Microsoft just released to manufacturing System Center Data Protection Manager (DPM) 2007 and the company expects it to be generally available in November. I had the opportunity to chat with Jason Buffington, senior technical product manager of DPM & Storage for Microsoft, prior to the DPM 2007 release to manufacturing (RTM).

Needless to say, I can't address all the ins and outs of DPM 2007 in this short editorial. I encourage you to take advantage of the resources offered in the DPM learning path "Protecting Your Data Records" at http://www.microsoft.com/technet/security/learning/dataprotection.mspx. You'll also want to check out Jason's blog at http://blogs.technet.com/jbuff/, especially the technical information found at http://blogs.technet.com/jbuff/archive/tags/SQL+Server/default.aspx. The blog information is especially nice in that it provides some deep internals information about how DPM 2007 works, and also provides some solid information comparing and contrasting DPM 2007 to other Microsoft technologies that map to data protection in various ways, including replication and mirroring. Jason stressed the fact that most Microsoft technologies, such as SQL Server and Exchange, have existing "availability" technology. DPM 2007 enhances rather than replaces these features. So I encourage you to read Jason's blog to better understand how DPM 2007 fits into your data protection landscape. Here are a few thoughts and comments based on my conversation with Jason.

Microsoft finally has an offering that lets customers manage their backup and restore infrastructure with tight integration for tape and disk storage. Historically, many customers have had to rely on a mix of third-party products. Third-party products have their role, and will always add value in various ways. However, it’s nice that customers might finally have the option to rely solely on Microsoft products.

If you're been reading my editorials lately, you know that I've been pondering where the lines begin and end on the backend with respect to operations and administration. Does a SharePoint expert manage the underlying SQL Server databases? Does a SQL Server DBA manage SharePoint? I love the fact DPM 2007 inherently understands all of the core server technologies in the Microsoft arsenal. It's nice that an administrator can use a single tool to protect data. It's even lovelier that DPM 2007 supports the ability to treat data from different sources as part as the same "protection group." For example, if my accounting team uses SharePoint, OS files, and SQL Server databases as part of their core functionality, and I want to restore my "accounting team" to a single consistent point in time, DPM 2007 can handle that for me. That's sweet.

A picture is worth a thousand words. It's impossible for me to do justice to the DPM 2007 interface in a few short words. I will say that Jason walked me through a LiveMeeting demo of a few common backup, restore, and protection scenarios of interest to the SQL Server community. The interface was wonderfully intuitive, making it easy to do complex backup and recovery tasks without much fuss or muss.
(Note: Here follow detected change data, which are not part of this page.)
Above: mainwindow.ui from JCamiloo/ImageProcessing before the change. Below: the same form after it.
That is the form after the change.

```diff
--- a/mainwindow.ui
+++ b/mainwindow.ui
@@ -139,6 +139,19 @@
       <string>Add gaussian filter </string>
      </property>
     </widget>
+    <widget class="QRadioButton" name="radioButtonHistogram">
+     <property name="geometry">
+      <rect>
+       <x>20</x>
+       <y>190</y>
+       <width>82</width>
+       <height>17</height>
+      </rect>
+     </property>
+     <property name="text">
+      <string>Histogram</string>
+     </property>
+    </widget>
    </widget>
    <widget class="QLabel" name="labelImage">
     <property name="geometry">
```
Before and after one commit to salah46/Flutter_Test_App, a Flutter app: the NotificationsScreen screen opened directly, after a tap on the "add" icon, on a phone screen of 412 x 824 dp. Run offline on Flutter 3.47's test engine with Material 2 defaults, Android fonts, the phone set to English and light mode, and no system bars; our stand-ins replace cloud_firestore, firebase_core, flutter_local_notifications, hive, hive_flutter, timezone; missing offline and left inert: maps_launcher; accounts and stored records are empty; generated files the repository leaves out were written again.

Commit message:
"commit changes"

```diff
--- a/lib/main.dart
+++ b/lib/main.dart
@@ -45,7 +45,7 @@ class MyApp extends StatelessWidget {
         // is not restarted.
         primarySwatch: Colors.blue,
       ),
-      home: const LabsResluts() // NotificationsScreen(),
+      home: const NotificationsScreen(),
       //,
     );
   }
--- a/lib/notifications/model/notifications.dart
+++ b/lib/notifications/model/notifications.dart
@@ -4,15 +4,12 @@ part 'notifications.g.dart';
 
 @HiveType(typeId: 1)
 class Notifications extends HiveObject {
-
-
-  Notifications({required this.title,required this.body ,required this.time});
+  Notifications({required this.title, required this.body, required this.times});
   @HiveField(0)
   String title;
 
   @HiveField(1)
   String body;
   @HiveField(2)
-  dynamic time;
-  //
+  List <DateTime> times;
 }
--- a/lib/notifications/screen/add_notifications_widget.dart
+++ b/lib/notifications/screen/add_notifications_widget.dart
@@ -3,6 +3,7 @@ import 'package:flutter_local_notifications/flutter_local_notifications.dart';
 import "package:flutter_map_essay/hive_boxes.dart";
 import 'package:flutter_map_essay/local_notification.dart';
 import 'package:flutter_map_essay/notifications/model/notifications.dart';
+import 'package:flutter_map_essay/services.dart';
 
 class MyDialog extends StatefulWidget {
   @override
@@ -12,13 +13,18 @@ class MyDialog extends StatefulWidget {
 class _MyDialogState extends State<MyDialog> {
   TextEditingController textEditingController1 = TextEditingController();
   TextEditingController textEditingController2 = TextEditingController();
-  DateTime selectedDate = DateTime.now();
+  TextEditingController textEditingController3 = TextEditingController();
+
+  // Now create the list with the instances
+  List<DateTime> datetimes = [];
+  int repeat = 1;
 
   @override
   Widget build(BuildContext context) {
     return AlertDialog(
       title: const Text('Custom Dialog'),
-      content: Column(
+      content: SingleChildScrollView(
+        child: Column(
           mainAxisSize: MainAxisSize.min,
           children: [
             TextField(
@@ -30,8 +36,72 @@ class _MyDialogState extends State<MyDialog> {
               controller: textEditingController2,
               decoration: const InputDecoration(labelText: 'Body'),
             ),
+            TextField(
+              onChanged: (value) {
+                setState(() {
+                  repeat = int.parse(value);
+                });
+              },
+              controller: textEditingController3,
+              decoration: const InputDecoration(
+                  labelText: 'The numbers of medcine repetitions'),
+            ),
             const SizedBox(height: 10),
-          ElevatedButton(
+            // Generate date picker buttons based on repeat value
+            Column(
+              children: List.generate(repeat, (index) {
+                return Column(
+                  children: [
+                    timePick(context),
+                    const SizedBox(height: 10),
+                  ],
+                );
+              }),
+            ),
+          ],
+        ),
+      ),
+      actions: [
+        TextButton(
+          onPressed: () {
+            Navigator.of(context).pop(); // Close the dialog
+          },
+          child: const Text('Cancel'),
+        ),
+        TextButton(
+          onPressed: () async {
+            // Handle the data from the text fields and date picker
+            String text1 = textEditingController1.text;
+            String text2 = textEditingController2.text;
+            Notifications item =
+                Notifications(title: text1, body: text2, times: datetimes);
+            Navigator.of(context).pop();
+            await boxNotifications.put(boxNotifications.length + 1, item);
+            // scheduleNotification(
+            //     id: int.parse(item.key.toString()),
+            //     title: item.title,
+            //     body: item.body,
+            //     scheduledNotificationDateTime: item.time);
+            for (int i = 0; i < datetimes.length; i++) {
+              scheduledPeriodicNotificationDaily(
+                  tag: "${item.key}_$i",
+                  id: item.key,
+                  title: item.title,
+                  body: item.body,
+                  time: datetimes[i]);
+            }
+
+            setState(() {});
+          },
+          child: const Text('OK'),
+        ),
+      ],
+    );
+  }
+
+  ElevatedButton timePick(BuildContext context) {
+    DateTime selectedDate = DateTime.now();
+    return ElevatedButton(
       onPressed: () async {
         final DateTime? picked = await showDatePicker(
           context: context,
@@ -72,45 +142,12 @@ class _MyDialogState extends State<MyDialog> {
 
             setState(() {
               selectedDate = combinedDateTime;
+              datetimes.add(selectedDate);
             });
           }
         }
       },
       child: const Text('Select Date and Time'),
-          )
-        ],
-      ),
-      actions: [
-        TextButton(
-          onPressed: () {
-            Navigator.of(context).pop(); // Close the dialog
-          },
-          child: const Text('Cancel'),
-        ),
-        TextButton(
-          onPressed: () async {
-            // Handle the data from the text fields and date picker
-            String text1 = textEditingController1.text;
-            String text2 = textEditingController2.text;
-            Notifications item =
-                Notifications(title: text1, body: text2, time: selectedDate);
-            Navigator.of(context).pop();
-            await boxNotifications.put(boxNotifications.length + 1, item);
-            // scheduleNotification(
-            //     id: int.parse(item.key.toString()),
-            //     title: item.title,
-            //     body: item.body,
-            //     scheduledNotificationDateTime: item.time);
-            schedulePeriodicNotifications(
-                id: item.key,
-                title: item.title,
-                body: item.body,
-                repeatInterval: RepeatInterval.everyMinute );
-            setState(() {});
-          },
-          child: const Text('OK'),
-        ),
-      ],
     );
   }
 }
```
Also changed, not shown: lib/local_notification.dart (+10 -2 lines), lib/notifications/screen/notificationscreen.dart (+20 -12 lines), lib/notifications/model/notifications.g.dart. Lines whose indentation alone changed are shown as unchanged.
DPM 2007 is WAN friendly. Imagine that you have a central office with several branch offices and each branch has a SQL Server. You could take an initial backup at each branch level, FedEx the tape to the central office, and restore the backup to create an initial baseline without having to pull the full database over the wire to create the initial backup. However, Jason tells me that some customers with offsite disaster recovery needs were able to pay for DPM simply through the reduction in fees for tape courier services because it let them meet their offsite recovery needs over the wire.

DPM 2007 is a complete disk-to-disk, disk-to-tape, and disk-to-disk-to-tape solution. Interestingly, you can even recover to tape. Huh? Why would you want to recover to tape? Let's say your Sarbanes-Oxley (SOX) auditors want a snapshot of your SQL Server from three weeks ago that spans a full backup, a differential backup, and several transaction log backups. DPM 2007 lets you recover the database to the consistent point in time you need, creating the database on tape for easy shipping to your auditors.

What's new from DPM 2007 CTP2? The main new features include individual document-level restore for SharePoint and enhanced functionality for supporting a bare-metal recovery of your servers if you need to start from hardware and work your way up the OS and application stack.

Historically, most enterprise and midmarket customers have had to rely on several third-party offerings to manage their SQL Server backup infrastructure. Historically, backup hasn't really been seen as the cool and sexy part of database management, not that the outside world considers database management to be hot and sexy to begin with. I think the current iteration of DPM 2007 is a large upgrade in functionality from prior Microsoft offerings. Realistically, many SQL Server customers will be able to standardize on DPM 2007 as their primary, and perhaps only, tool for managing backup and protection of SQL Server data. Is DPM 2007 cool and sexy? Beauty is in the eye of the beholder. Don't tell my wife, but DPM 2007 seems pretty hot to me.